For those of you who aren’t comic book fans, Starman was one of the best titles of the last 20 years or so. Published by DC Comics, it was a book about legacy and history; not only was it the story of Jack Knight, a young man forced into taking up his father’s mantle as his city’s resident superhero, but it was the story of Opal City and its inhabitants, a disparate group who proved that the past still lives with us. The Wild West, Victorian London, the age of piracy and the age of the Rat Pack all came together to help tell Jack’s story. And yet, for such a large canvas, it was really a book that thrived on relationships – relationships between the characters, and between the characters and history. It’s a fantastic book, and well worth checking out.
But let’s narrow things down, because this is yet another of my twelve blogs of Christmas. Reading writer James Robinson’s Starman follow-up The Shade reminded me that there was a Christmas issue of Starman. Published in 1997, with art by Steve Yowell, ‘Christmas Knight’ tells of Jack’s meeting with Pete, a homeless guy with nothing to wear except a stolen Santa suit and no possessions except a locket containing a photo of his deceased wife and son. Only now the locket has been stolen…
The story isn’t, of course, about a stolen locket. Partly it’s about grace – Jack and Pete’s quest brings them into contact with a number of men on the fringes of society, forced into crime due to a lack of food or shelter, and while Jack is the protector of Opal City, he’s also smart enough and wise enough to realise these people aren’t a threat – he ends up giving them money to buy Christmas lunch. “Ain’t you going to arrest me?” one of them asks; “Not tonight.” Jack replies. While this quest takes Jack into corners of his city he’s not altogether familiar or comfortable with, there’s a sense of ‘there but for the grace of God…’ US census data released today reveals that almost 50% of Americans are now either low income or living in poverty. We live in economic times in which any one of us could end up in Pete’s situation.
And that’s another theme of the issue, and of Starman in general – everyone has a story. In other issues we discover that a super villain collects old transistor radios, and that Batman’s favourite Woody Allen film is Crime and Punishment. It’s not a surprise that we learn that Pete is a veteran of the Korean War, that he knows CPR… Everyone has a story. That’s another strength of Starman, its regular hints of stories that we never see, throwaway lines that point to a bigger history than we ever learn. That Big Issue vendor you pass in the town? He’s got a story full of twists and turns and complex characterisation. Sure, we know this in our heart of hearts, but how often do we suppress that knowledge? Christmas is a time to remember this.

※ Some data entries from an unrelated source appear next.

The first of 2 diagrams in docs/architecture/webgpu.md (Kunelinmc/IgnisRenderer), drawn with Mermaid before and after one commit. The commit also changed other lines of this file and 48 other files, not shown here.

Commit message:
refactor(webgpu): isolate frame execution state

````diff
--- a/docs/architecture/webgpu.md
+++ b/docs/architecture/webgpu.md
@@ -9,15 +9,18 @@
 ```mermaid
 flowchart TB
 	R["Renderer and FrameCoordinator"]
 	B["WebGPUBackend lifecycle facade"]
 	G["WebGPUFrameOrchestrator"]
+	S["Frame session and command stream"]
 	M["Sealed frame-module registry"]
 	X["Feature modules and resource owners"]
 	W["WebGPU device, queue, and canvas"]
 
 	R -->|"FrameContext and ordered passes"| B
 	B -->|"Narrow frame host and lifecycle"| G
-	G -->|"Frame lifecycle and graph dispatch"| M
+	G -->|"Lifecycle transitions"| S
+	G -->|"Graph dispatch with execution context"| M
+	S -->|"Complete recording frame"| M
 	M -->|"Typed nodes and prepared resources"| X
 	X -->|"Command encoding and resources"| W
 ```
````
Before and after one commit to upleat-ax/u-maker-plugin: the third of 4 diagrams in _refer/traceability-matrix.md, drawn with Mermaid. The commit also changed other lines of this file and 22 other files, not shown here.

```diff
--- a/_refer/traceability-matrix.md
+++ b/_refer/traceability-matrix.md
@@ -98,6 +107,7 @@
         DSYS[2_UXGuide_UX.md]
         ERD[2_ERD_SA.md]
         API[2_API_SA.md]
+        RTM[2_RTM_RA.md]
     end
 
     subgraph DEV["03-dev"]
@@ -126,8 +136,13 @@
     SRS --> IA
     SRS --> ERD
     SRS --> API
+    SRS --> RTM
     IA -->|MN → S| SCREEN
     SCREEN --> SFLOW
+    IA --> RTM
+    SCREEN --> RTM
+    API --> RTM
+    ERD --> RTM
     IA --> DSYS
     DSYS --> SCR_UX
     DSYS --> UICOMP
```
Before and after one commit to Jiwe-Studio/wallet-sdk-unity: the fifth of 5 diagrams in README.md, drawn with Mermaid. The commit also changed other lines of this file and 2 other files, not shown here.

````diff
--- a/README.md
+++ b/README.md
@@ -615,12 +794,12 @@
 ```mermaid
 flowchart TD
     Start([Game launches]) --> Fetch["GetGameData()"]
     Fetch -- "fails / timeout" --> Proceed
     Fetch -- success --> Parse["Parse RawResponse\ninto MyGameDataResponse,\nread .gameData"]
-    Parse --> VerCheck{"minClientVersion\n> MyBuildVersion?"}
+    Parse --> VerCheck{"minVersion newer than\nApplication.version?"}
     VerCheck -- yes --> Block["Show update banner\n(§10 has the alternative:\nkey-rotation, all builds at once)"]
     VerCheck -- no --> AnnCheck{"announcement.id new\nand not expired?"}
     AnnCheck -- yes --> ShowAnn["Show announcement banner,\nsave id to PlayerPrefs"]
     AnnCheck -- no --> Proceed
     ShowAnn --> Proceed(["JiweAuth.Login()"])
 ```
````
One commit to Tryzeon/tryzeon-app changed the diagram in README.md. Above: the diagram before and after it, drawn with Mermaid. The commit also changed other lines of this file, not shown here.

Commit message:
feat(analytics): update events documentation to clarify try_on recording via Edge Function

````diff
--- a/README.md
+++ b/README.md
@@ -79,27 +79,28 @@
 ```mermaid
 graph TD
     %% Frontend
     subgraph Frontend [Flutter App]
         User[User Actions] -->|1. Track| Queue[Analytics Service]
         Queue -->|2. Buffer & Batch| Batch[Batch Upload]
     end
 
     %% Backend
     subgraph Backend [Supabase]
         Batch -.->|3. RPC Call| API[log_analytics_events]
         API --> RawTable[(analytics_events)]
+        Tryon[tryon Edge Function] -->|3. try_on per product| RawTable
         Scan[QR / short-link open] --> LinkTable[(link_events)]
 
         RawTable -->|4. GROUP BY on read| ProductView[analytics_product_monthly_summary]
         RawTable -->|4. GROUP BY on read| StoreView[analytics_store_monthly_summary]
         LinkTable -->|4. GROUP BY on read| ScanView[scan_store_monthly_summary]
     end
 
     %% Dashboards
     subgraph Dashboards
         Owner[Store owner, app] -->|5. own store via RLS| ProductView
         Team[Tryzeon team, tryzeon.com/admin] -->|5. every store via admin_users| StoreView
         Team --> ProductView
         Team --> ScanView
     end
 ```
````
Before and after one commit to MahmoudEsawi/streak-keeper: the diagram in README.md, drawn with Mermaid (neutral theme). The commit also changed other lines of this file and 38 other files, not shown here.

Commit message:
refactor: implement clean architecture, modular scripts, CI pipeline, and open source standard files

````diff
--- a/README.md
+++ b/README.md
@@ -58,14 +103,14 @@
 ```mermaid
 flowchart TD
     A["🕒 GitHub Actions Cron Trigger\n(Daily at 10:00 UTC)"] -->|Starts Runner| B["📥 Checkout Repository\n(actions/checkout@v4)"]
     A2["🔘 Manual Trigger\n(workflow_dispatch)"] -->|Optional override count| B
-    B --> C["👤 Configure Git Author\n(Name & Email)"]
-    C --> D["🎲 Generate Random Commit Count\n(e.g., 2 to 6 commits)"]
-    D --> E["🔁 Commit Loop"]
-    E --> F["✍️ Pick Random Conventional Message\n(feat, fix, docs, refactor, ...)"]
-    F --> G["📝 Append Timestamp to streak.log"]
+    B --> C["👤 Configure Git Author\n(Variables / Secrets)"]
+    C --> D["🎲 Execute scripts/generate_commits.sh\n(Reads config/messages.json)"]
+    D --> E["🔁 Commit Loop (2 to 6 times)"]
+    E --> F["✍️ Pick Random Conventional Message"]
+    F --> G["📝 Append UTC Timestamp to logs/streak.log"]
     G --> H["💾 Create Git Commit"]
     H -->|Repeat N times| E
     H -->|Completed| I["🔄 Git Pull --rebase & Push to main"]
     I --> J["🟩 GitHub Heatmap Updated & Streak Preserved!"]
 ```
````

And so Pete ends up spending Christmas dinner with Jack and his friends. While we don’t really get to see dinner, the preparations for it that we do see, interspersed with Jack’s quest, point to it being a redemptive meal – one of the attendees is seeking forgiveness from his family, another gets to spend Christmas with the woman he’s started to love from afar, and a former supervillain gives this family of heroes a priceless signed first edition of A Christmas Carol (the film version of which Jack was watching earlier in the issue – as the second most famous Christmas story of redemption and restoration, it getting namechecked twice is important). A joke is made about the name’s of the dinner’s female attendees – Faith, Hope and Charity – but these virtues are present throughout the issue in more ways than one.
After all, it is Christmas.